The basic process of soil analysis as a fertility management tool has not changed much since the 1950s, but how that soil is farmed and what is expected from it have changed. At one time, pulling four or five soil cores from a 40-acre field, mixing them in a bucket and sending a single sample bag off to the local Extension office for testing was “good enough.”
But just as fields and farms got larger, soil variability was recognized, and technology advanced. GPS introduced precision agriculture’s version of the classic game Battleship—it divided fields by 2.5-acre grids. It totally transformed how we approached soil sampling and field fertility. With the ability to precisely apply varying amounts of fertilizer in each grid within a field using that same GPS technology, the business of soil sampling ultimately shifted into overdrive.
Such a soil sampling renaissance only hyper-exposed the primary issue that has plagued the process from its very be-ginning. That issue is that it is still an intensively manual endeavor. Starting and stopping in a field every 330 feet, pulling six to eight cores and bagging and tagging each grid sample is mind-numbing and physically unsustainable on a large scale. So given that testing soil properties is now entrenched as the bedrock of most precision agriculture agronomy programs, it only makes sense that technologies are finally rising up to redefine what soil “sampling” and “analysis” look like in the 21st century.
A true robotic soil “sampler” is just one of those technologies. It goes directly after the “labor” issue at the heart of today’s soil sampling regime. Rogo Ag LLC based out of West Lafayette, Indiana, has developed its SmartCore autonomous soil sampling system. Using a tracked Bobcat skid-steer chassis, it navigates fields using digital field boundary algorithms and Lidar sensors, which transmit beams of light to detect objects in the surrounding environment. The robotic system collects samples through a hydraulic auger bit, which is configured so that no soil escapes the core. SmartCore is able to return to each location at any point in the future using RTK GPS and built-in navigational programming. This ensures accuracy, purity and depth control. The creators of SmartCore say such preciseness reduces sampling errors by as much as 20%, which can have significant implications on profit per acre.
But what if you didn’t need an actual soil lab? A small but significant step toward a virtual soil lab is a hybrid soil sampling model currently being deployed by SoilOptix, a company in Ontario, Canada. The system uses radiation sensors in conjunction with traditional soil sampling. It works by driving over a field with a small vehicle fitted with the scanner that measures the natural gamma radiation emitted by the soil.
After the data are collected and “ground-truthed” with old-fashioned soil samples, the result is a resolution of more than 335 points per acre and up to 25 different layers of data. SoilOptix can map micro- and macronutrients, plant-available water, soil texture, pH and salinity at square-meter levels.

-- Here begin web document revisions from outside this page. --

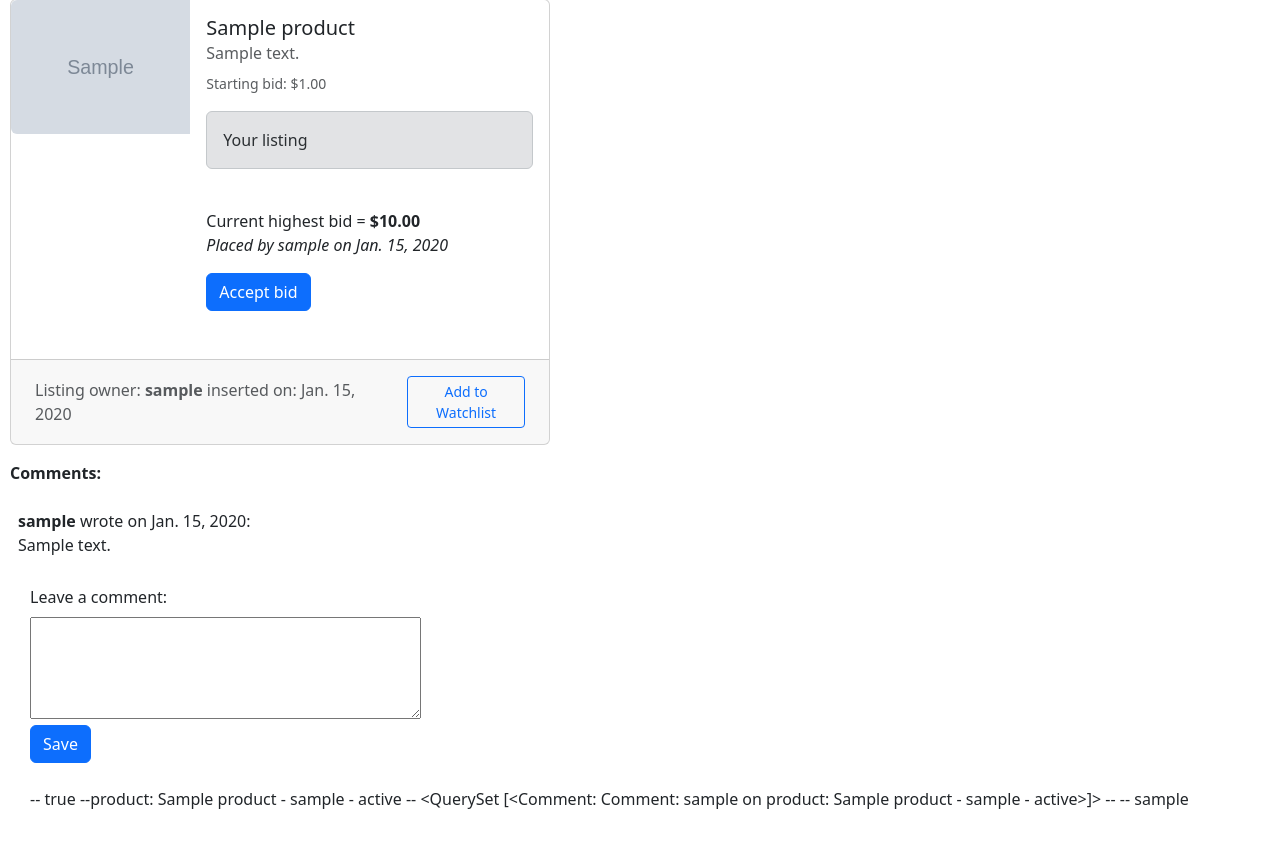
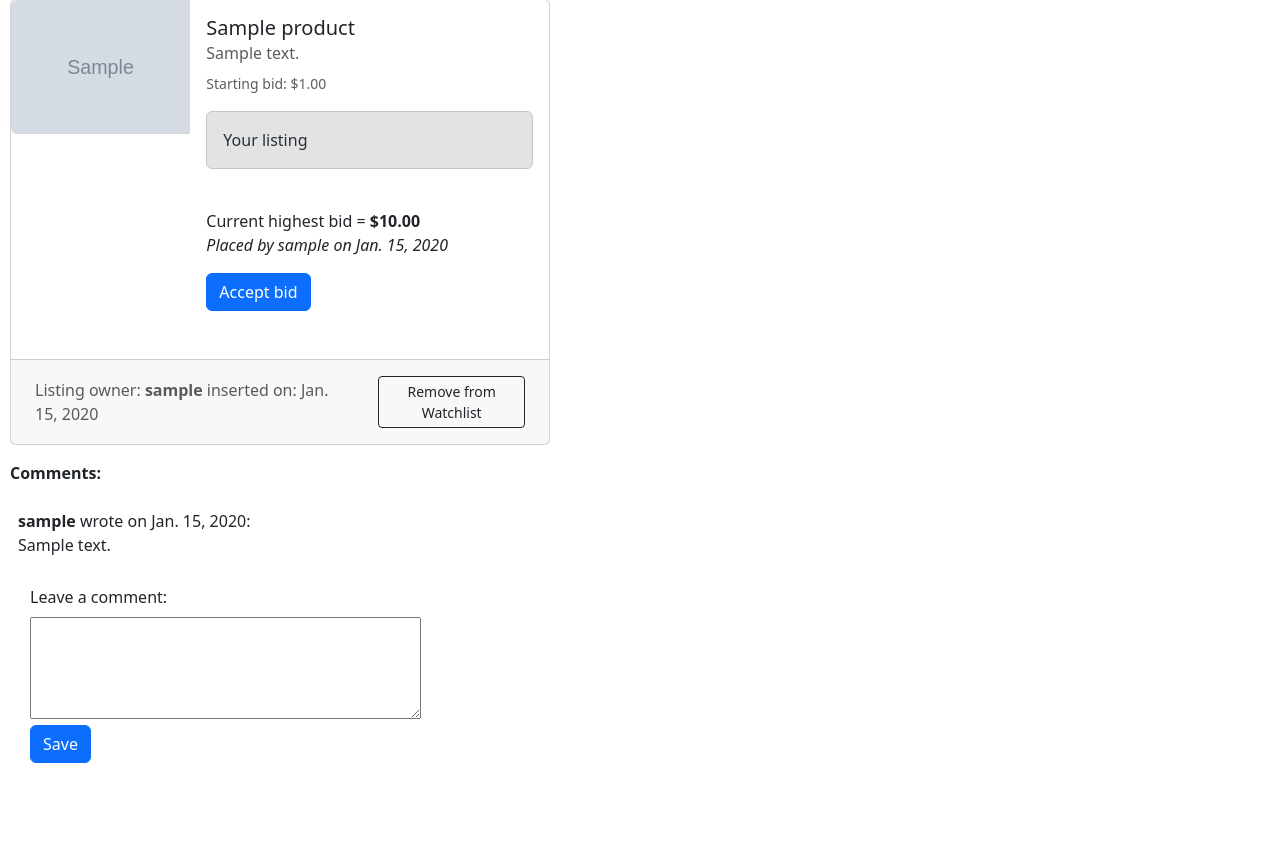
Before and after one commit to dariofiru/wiki, a Django app: page /auctions/watchlist/add/1 in a window 1280 px wide. Shown: the part 147-988 px from the top of the page. After the commit the page ends 910 px from the top, so only its background shows below. Run offline with Django 3.2, Linux system fonts and the light colour scheme; a user stored in the database is signed in; tables that the repository leaves empty hold one stand-in row (values such as "Sample post"); grey boxes marked "Sample" are stand-in pictures.

Commit message:
watchlist button working

```diff
--- a/commerce/auctions/templates/auctions/open_listing.html
+++ b/commerce/auctions/templates/auctions/open_listing.html
@@ -105,14 +105,15 @@
                             inserted on: {{product_detail.date_inserted}}
                     </div>
                             <div class="p-2">
-                                 <a href="{% url 'add_watchlist' product_detail.id %}" >
 
 
-                                {% if watch %}
-                                <button type="button"   class="btn btn-outline-dark btn-sm">
+
+                                {% if  watch %}
+                                <a href="{% url 'remove_watchlist' product_detail.id %}" > <button type="button"   class="btn btn-outline-dark btn-sm">
                                     Remove from Watchlist</button></a><br>
                                 {%else %}
-                                <button type="button"  class="btn btn-outline-primary btn-sm">Add to Watchlist</button></a><br>
+                                <a href="{% url 'add_watchlist'  product_detail.id %}" > <button type="button"  class="btn btn-outline-primary btn-sm">
+                                    Add to Watchlist</button></a><br>
                                 {%endif%}
                             </div>
 
--- a/commerce/auctions/urls.py
+++ b/commerce/auctions/urls.py
@@ -13,6 +13,7 @@
     path("categories/<str:id>", views.category_chosen, name="category_chosen") ,
     #path("auctions/bid/accept_bid/<str:id>", views.accept_bid, name="accept_bid") ,
     path("auctions/watchlist/add/<str:id>", views.add_watchlist, name="add_watchlist"),
+    path("auctions/watchlist/remove/<str:id>", views.remove_watchlist, name="remove_watchlist"),
     path("auctions/open_listing/<str:id>", views.open_listing, name="open_listing"),
     path("auctions/open_listing/accept_bid/<str:id>", views.accept_bid, name="accept_bid")
     #path("auctions/bid/<str:id>", views.bid, name="bid")
--- a/commerce/auctions/views.py
+++ b/commerce/auctions/views.py
@@ -291,15 +291,14 @@
 
 @login_required
 def add_watchlist(request, id):
-    product_detail = Product.objects.filter(id=id).get()
+    product_detail = Product.objects.filter(id=id).first()
+
     try:
-        #watch = Watchlist(user_watchlist=request.user ,product_watchlist=Product.objects.filter(id=id).get())
-        watch = Watchlist.objects.filter(product_watchlist=product_detail, user_watchlist=request.user).first()
+        watch = Watchlist.objects.filter(product_watchlist=product_detail, user_watchlist=request.user).get()
     except Watchlist.DoesNotExist:
-         watch = Watchlist(user_watchlist=request.user ,product_watchlist=Product.objects.filter(id=id).first())
+         watch = Watchlist(user_watchlist=request.user ,product_watchlist=product_detail)
          watch.save()
 
-    product_detail = Product.objects.filter(id=id).get()
     comments = Comment.objects.filter(product_comment=product_detail).all()
     try:
         bid_tmp = Auction.objects.filter(product_sold=product_detail, winning_bid=True).get()
@@ -308,15 +307,40 @@
     except Auction.DoesNotExist:
         bid_tmp = None
 
+    bidform=BidForm()
+    commentform=CommentForm(use_required_attribute=False)
+    return render(request, "auctions/open_listing.html", {
+                "product_detail": product_detail , "comments": comments,
+                "bidform": bidform, "commentform":  commentform, "bid_details": bid_tmp, "user" : request.user,
+                "watch" : watch
+            })
+
+
+@login_required
+def remove_watchlist(request, id):
+    product_detail = Product.objects.filter(id=id).get()
+    try:
+         watch = Watchlist.objects.filter(product_watchlist=product_detail, user_watchlist=request.user).get()
+         watch.delete()
+         watch = None
+    except Watchlist.DoesNotExist:
+         watch = None
+
+    comments = Comment.objects.filter(product_comment=product_detail).all()
+    try:
+        bid_tmp = Auction.objects.filter(product_sold=product_detail, winning_bid=True).get()
+        max_bid = bid_tmp.amount_bid
+
+    except Auction.DoesNotExist:
+        bid_tmp = None
 
     bidform=BidForm()
     commentform=CommentForm(use_required_attribute=False)
     return render(request, "auctions/open_listing.html", {
                 "product_detail": product_detail , "comments": comments,
                 "bidform": bidform, "commentform":  commentform, "bid_details": bid_tmp, "user" : request.user,
-                "watchlistD" : "true"
+                "watch" : watch
             })
-
 
 
 
```
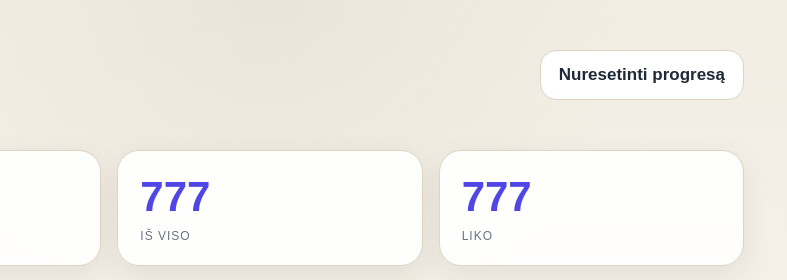
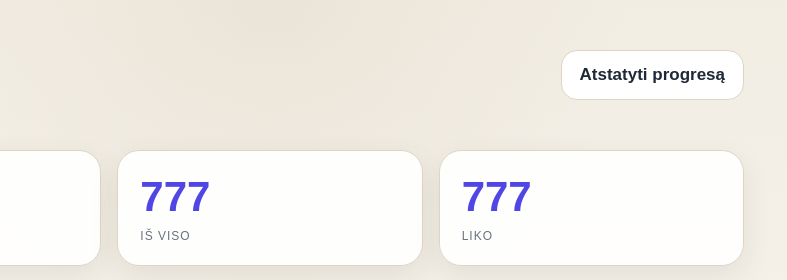
Before and after one commit to everumsas/objekcijuoju, a plain HTML site: page index.html in a window 1280 px wide. Shown: the top 280 px of the page, 370-1157 px from the left. Drawn offline with Linux system fonts and the light colour scheme.

Commit message:
Add files via upload

```diff
--- a/index.html
+++ b/index.html
@@ -25,7 +25,7 @@
         <img src="logo.png" alt="Objekcijuoju logo" class="logo">
       </div>
 
-      <button id="resetBtn" class="secondary-btn">Nuresetinti progresą</button>
+      <button id="resetBtn" class="secondary-btn">Atstatyti progresą</button>
     </header>
 
     <section class="stats-grid top-panel">
```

But what if you could watch what’s going on with your soil 24/7 and not wait a year or even four years to get an update on its health? Teralytic is a New York-based soil analytics company that has developed what could be best described as a Fitbit for your fields. Each one of the company’s soil probes contains two sensors, including what they claim is the world’s first NPK sensor.
Through wireless technology, the probes can transmit weather, soil moisture, pH, salinity, light and even aeration and respiration taking place within the growing crop. It updates all that information every 15 minutes.
Real-time data are also provided by Precision Planting’s SmartFirmer, which was introduced in 2017. The SmartFirmer is a sensor-ladened seed firmer that attaches to your planter’s row units. The firmer’s sensor measures temperature, moisture, furrow uniformity, residue and organic matter.
Having such “real-time” soil information allows for “on-the-fly” variable-rate seeding and fertility prescriptions. The number of data points created by such sensors because of their continuous sets of streaming data is nothing short of mind-boggling. I’m sure there is much more planter or implement-based monitoring to come.
The soil testing process is ripe for improvements. Soil testing is the most basic of basics when it comes to producing a crop. And like one of my good precision ag colleagues likes to say, “If you don’t test, it’s just a guess.”